Wednesday, February 20, 2008

SNUS, all the benefits of Smoking without the Smoke!

There you have it...SNUS...What is SNUS?!?....a revolutionary way to reap all the benefits of nicotine, and all those other wonderful chemicals but without the smoke that is so common with normal tobacco products. Being raised in Western Canada i am no stranger to a similar product referred to as ¨Chewing Tobacco¨ . There are many varieties, tastes, strenghts etc...but this product is basically just raw tobacco stuffed into a small round plastic container. You insert it into your gums directly and the saliva produced while its there is normally spit out...to me it conjures up images of cowboys in the wild west and spittoons.
I know of several people back home that do use this as a fix to their addictions but the Swedes, in typical Swedish style have taken some of the ewweee out of the entire thing by creating something similar to ¨chew¨but each dosage is pre-sized and bagged in a sort of tea bag that allows the flavor and nicotine to penetrate through -Yummy! Removal is quick, clean, and easy as none of the tobacco leaves the convenient pouch.

Having spoken with users (that include both men and women) its clear that this stuff is incredibly addictive and socially accepted here in Sweden unlike in the rest of the EU who banned the sale of it back in 1992 (http://en.wikipedia.org/wiki/Snus). Sweden is supposed to also come on board in removing this product from the shelves it maybe something that will neigh happen over night with over 1.1 million people using the product here.

One chilling side effect of the product from ¨lifetime¨users is the recession of the tandkött or gums up the teeth over time until users when placing the product in their mouth no longer do so below their lip but higher up to a point just beside their nose.

This product is incredibly addictive and many who have used it have a hard time kicking the habit and will frequently switch to smoking during especially weak periods of self control.

I have had the chance to put some in my mouth however a good friend whom i met here convinced me to remove it from my mouth before its effects could be felt, so I cannot really comment on how it feels or the effects. Perhaps this is something your going to have to come here to try out for yourself!

Monday, February 18, 2008

Sex, Drugs, and Rock & Roll...Swedish Nightlife

Just as people in many other parts of the world, Swedes have no lack of traditions, cultural heritage, and sacred traditions, this post is on something quite a bit different then that:
The Weekend Party

No matter how cool or damp the weather is on a given stockholm evening, you can always count on a hot and steamy party to be going on at one of the many bars, lounges, clubs, discos, etc that are located in and around downtown Stockholm.

This weekend ritual is not as transparent as it seems to many of us that live in other parts of the world. There are some very important differences not the least of which is the creation of the förfest or pre-party. Drinking in Stockholm, or even in Sweden for that matter is quite an expensive affair especially when you take into account Sweden's strict regulations on alcohol sales and consumption, only legally allowed by the System Bolaget. The short story here is that alcohol is expensive, very expensive, in fact it is on average 2x as expensive as prices in Canada where the prices are already inflated. The country has had its problems with alcohol abuse although from my experience here, these strict rules do not do much to curb them.

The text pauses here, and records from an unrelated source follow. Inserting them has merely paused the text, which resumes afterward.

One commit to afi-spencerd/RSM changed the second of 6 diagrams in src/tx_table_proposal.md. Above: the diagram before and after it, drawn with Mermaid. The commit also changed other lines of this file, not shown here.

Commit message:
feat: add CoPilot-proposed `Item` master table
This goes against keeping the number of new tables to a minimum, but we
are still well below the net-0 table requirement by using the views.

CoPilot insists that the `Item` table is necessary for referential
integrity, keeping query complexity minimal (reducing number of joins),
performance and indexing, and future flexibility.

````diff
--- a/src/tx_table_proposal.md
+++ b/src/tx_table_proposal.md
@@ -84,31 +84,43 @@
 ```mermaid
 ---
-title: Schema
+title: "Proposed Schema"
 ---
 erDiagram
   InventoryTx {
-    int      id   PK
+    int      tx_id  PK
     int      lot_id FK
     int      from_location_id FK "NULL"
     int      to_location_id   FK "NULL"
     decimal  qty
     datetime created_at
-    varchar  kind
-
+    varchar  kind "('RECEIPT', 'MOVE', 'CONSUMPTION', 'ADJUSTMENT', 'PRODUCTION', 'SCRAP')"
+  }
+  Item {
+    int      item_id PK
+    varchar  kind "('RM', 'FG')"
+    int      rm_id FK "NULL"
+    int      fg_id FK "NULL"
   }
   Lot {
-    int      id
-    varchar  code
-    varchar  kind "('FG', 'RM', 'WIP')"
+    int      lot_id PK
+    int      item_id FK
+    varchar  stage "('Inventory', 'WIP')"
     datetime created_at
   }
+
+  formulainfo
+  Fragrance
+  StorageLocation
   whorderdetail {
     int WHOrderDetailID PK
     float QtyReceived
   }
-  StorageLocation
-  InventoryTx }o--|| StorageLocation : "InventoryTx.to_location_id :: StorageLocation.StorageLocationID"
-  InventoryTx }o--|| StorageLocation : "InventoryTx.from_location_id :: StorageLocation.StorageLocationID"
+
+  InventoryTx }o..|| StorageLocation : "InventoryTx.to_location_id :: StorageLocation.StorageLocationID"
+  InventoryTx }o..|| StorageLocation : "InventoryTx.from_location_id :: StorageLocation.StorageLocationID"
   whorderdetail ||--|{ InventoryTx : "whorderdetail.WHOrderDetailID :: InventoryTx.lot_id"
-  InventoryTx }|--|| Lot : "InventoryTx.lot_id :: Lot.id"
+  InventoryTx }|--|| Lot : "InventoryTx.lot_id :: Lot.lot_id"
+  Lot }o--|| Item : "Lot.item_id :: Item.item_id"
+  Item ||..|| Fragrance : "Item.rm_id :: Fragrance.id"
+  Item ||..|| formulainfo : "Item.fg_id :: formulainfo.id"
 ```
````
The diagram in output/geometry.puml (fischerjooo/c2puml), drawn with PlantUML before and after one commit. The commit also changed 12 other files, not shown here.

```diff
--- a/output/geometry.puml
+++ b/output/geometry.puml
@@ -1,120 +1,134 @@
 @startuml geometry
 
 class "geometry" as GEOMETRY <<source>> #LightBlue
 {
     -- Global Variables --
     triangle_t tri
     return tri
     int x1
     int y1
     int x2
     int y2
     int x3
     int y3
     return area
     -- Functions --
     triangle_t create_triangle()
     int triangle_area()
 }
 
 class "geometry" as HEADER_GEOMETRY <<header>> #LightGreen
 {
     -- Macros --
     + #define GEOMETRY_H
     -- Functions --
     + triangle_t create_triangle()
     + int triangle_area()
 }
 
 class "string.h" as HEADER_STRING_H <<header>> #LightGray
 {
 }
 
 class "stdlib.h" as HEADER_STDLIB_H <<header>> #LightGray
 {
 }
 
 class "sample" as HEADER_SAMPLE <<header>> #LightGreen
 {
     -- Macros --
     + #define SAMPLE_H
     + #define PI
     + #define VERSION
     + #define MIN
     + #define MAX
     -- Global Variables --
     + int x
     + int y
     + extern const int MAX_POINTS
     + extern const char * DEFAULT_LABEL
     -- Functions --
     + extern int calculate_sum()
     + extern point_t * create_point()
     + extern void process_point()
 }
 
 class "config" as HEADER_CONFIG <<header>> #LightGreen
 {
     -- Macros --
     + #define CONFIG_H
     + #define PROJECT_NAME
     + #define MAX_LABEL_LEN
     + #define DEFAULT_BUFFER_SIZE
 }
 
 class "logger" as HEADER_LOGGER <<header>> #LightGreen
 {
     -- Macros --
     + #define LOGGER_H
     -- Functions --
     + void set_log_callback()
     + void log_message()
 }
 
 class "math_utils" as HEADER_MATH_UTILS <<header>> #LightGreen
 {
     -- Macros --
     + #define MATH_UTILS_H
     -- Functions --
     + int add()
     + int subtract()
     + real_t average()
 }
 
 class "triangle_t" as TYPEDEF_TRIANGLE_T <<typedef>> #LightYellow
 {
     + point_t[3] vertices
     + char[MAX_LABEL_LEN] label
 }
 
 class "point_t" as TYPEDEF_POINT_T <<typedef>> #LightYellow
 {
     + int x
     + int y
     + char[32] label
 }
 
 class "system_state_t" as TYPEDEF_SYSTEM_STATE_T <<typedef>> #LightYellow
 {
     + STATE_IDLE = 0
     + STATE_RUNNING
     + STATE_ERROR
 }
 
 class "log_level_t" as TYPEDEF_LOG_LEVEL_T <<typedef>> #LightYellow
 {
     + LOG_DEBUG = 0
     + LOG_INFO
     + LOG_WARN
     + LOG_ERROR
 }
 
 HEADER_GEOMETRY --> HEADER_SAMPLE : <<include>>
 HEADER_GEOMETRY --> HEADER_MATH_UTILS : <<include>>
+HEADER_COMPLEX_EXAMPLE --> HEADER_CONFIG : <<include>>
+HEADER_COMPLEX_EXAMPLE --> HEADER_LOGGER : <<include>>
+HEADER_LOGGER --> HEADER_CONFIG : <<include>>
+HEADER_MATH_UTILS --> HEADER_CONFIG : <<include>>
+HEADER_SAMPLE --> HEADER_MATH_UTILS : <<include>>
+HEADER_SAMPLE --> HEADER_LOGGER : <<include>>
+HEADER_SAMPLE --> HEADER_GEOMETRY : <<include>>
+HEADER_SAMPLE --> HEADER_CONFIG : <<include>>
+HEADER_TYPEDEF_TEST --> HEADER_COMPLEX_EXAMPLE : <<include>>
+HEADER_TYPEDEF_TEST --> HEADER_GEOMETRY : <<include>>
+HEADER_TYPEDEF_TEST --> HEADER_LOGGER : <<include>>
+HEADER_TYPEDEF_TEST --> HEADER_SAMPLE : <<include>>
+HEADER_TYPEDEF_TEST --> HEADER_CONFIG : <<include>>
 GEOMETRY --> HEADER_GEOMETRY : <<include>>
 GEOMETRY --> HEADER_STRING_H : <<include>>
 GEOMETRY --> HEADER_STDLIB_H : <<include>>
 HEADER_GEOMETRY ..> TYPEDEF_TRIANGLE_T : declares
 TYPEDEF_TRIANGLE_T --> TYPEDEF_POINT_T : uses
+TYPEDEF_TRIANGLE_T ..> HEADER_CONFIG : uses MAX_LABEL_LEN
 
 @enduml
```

So I believe the förfest was developed in order to a) save people money, b) meet up in one central place before going out, and c) getting into the party spirit. There is a delicate balance that needs to be maintained when drinking at a pre-party, and I have seen many "half decomposed examples" of people with an inability to perfect this on the t-bana on our way out to the clubs. There is also the problem that if you appear to be too psyched in the lineup the asshole bouncers can and do quite easily prevent you from getting inside.

Once you are inside the club, the Fest can begin, or does it? If in student cities outside Stockholm the number of bars can and do prevent a majority from entering so was created the Mellanfest a time where after you get your stamp guaranteeing you re-entry, you go back home to party and continue drinking gratis. When finally you do get inside, depending on the depth of your pockets (t.ex whether your a student) the drinking inside may slow down a considerable amount. Hence the goal for some is to maintain this tipsy balance without overdoing it to ensure a proper fest.

The night life here is definitely vibrant and with the variety of choices you have the option of upscale or down home with advantages and disadvantages to each local. Entry into the more posh and expensive clubs in Stureplan is normally easiest around 10pm with it getting harder and harder the longer you wait if you happen to pee standing up. If you happen to want to get in after midnight and are a group of only guys and don't happen to know the bouncer or owner, it might be worth your while to check out the night life in Södermalm.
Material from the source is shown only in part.